It may seem far-fetched that a Conservative government could consider regulation in this way, but Oliver Dowden, the culture secretary, recognised this week that football is a part of national heritage that needs protecting.

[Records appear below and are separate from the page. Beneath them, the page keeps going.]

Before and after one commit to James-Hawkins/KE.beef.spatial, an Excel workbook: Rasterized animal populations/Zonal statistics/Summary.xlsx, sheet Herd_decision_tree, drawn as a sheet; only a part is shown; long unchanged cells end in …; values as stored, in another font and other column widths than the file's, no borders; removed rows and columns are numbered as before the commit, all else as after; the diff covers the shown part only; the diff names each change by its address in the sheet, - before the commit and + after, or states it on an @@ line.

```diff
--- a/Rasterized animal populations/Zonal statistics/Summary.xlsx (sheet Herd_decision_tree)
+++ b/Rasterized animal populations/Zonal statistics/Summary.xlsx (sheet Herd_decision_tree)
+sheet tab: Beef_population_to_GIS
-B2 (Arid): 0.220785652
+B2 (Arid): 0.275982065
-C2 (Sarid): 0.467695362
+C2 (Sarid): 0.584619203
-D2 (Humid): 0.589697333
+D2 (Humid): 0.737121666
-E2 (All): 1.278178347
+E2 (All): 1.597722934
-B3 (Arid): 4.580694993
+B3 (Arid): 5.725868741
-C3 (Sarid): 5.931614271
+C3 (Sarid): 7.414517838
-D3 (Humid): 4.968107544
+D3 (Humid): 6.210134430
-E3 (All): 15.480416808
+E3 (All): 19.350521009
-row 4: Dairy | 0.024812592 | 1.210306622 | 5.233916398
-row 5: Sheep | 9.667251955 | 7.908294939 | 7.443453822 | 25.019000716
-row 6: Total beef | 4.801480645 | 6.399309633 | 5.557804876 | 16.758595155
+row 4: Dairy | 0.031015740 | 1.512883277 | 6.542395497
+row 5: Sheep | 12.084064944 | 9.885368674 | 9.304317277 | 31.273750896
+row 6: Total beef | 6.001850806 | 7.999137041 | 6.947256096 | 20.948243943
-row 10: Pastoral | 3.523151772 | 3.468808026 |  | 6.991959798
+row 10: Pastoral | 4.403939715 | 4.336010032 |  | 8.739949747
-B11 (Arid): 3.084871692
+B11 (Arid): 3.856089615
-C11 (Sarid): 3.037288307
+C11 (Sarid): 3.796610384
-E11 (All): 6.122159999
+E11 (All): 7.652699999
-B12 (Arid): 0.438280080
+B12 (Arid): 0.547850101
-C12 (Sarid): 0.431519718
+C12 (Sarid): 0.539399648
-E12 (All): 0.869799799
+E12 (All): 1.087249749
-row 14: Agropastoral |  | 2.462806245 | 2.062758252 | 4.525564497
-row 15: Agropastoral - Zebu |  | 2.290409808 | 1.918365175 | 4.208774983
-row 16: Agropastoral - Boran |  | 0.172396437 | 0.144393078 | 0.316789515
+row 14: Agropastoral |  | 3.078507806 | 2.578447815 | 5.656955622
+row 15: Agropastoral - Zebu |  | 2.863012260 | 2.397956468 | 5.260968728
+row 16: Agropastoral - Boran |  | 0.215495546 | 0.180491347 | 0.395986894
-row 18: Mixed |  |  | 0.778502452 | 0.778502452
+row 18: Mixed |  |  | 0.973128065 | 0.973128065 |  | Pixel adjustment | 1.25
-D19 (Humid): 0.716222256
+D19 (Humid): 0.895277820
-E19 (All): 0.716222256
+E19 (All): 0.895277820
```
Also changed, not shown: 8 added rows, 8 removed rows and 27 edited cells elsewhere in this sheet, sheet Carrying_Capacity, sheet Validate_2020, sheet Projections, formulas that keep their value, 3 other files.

Inadvertently, the richest clubs, with their extreme actions, have spectacularly made the case for this themselves.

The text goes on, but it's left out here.